Task: Determine how many lines in the listing below include "index", and answer with only that number.
** Opening Supplied data block **
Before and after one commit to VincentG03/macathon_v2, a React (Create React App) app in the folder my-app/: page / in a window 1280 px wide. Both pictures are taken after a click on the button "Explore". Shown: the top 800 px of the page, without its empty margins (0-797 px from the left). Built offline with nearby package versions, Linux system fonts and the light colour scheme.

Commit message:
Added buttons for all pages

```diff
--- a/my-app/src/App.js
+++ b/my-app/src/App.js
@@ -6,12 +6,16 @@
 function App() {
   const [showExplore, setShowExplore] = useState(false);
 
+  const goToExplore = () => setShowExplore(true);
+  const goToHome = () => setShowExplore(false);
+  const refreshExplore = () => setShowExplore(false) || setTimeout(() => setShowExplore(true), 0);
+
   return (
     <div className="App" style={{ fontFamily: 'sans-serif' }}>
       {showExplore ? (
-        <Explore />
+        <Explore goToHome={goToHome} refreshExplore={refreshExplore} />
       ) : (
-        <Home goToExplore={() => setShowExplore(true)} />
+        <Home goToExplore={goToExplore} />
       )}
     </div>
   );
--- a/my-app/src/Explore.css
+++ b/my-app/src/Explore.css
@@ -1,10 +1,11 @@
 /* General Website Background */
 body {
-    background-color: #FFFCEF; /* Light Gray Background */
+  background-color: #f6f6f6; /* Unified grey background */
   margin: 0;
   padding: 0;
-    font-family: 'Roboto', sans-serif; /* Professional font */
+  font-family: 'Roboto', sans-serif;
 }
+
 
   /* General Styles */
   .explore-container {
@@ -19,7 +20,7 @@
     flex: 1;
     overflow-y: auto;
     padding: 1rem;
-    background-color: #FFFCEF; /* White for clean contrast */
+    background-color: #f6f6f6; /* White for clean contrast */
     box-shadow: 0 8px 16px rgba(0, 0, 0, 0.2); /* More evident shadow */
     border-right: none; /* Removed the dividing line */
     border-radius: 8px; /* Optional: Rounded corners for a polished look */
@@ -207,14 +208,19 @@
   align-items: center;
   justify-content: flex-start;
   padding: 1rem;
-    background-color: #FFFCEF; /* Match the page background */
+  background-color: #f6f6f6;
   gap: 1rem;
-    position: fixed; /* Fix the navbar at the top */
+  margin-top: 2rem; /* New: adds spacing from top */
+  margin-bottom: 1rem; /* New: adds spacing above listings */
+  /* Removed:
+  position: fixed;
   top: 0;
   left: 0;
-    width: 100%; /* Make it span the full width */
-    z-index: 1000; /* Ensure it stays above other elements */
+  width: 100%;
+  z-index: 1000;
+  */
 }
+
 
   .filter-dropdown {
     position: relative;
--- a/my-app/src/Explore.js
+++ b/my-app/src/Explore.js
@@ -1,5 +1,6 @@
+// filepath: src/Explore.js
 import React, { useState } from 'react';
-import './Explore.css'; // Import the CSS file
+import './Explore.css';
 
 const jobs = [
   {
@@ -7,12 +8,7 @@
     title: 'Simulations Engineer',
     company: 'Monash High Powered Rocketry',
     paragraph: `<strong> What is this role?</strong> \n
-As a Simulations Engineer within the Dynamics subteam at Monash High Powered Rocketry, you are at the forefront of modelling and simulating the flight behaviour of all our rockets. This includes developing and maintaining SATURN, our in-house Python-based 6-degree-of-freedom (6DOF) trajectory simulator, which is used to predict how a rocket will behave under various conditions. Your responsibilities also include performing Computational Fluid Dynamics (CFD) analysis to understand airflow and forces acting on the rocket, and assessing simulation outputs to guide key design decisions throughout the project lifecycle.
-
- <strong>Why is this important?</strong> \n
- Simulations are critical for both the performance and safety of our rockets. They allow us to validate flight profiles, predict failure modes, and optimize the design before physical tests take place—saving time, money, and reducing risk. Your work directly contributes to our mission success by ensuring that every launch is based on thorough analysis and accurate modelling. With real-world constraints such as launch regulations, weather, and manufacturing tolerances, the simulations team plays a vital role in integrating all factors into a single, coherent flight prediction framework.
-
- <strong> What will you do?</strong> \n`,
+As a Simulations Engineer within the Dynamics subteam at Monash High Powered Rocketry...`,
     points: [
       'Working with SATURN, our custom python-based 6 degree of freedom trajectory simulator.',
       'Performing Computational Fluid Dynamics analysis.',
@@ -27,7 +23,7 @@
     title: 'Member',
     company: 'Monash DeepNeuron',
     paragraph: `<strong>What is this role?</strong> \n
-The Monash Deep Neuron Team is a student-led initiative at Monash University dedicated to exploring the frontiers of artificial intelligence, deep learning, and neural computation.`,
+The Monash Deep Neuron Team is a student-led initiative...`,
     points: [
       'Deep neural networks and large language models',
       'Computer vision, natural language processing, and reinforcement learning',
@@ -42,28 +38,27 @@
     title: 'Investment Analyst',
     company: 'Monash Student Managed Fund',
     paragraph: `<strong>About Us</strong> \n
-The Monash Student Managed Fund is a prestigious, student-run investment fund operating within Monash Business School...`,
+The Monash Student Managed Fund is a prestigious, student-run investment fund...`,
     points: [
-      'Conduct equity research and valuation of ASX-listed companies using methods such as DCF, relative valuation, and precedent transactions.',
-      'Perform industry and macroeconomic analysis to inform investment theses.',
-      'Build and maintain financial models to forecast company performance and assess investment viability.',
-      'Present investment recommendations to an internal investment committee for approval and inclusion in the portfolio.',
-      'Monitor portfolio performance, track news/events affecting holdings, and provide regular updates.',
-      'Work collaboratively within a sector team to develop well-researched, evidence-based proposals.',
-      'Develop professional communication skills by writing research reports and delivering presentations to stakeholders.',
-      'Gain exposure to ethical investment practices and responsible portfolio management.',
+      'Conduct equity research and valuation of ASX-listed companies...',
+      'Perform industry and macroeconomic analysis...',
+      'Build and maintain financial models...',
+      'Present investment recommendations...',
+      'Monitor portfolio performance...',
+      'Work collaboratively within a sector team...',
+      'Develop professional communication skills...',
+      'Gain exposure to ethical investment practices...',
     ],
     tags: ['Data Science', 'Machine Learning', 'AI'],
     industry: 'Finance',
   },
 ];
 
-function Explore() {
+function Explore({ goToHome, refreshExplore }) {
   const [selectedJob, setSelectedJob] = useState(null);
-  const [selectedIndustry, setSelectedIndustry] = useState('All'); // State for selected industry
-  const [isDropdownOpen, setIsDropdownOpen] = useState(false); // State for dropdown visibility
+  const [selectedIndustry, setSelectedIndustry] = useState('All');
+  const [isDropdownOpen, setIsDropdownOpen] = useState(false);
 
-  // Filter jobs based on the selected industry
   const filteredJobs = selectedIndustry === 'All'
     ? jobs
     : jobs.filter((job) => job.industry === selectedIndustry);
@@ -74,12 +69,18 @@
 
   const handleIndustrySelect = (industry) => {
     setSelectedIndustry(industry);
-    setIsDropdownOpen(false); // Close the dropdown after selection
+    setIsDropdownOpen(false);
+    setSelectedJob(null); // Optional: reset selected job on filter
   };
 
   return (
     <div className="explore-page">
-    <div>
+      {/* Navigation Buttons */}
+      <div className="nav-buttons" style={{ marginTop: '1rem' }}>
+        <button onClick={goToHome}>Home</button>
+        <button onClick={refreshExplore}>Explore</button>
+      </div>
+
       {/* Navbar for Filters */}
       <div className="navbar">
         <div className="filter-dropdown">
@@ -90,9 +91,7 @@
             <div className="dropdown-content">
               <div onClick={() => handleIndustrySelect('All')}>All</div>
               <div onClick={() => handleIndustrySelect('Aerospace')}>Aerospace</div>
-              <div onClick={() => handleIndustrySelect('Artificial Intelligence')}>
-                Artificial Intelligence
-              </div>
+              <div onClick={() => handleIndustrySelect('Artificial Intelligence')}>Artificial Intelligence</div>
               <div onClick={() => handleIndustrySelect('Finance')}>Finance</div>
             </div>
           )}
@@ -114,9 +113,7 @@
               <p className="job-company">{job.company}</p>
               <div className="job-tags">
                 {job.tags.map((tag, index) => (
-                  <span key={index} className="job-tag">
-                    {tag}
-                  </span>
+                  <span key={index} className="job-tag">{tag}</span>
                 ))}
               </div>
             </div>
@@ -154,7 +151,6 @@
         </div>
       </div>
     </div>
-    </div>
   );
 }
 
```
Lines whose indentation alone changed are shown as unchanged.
** Closing Supplied data block **
Written solution: 5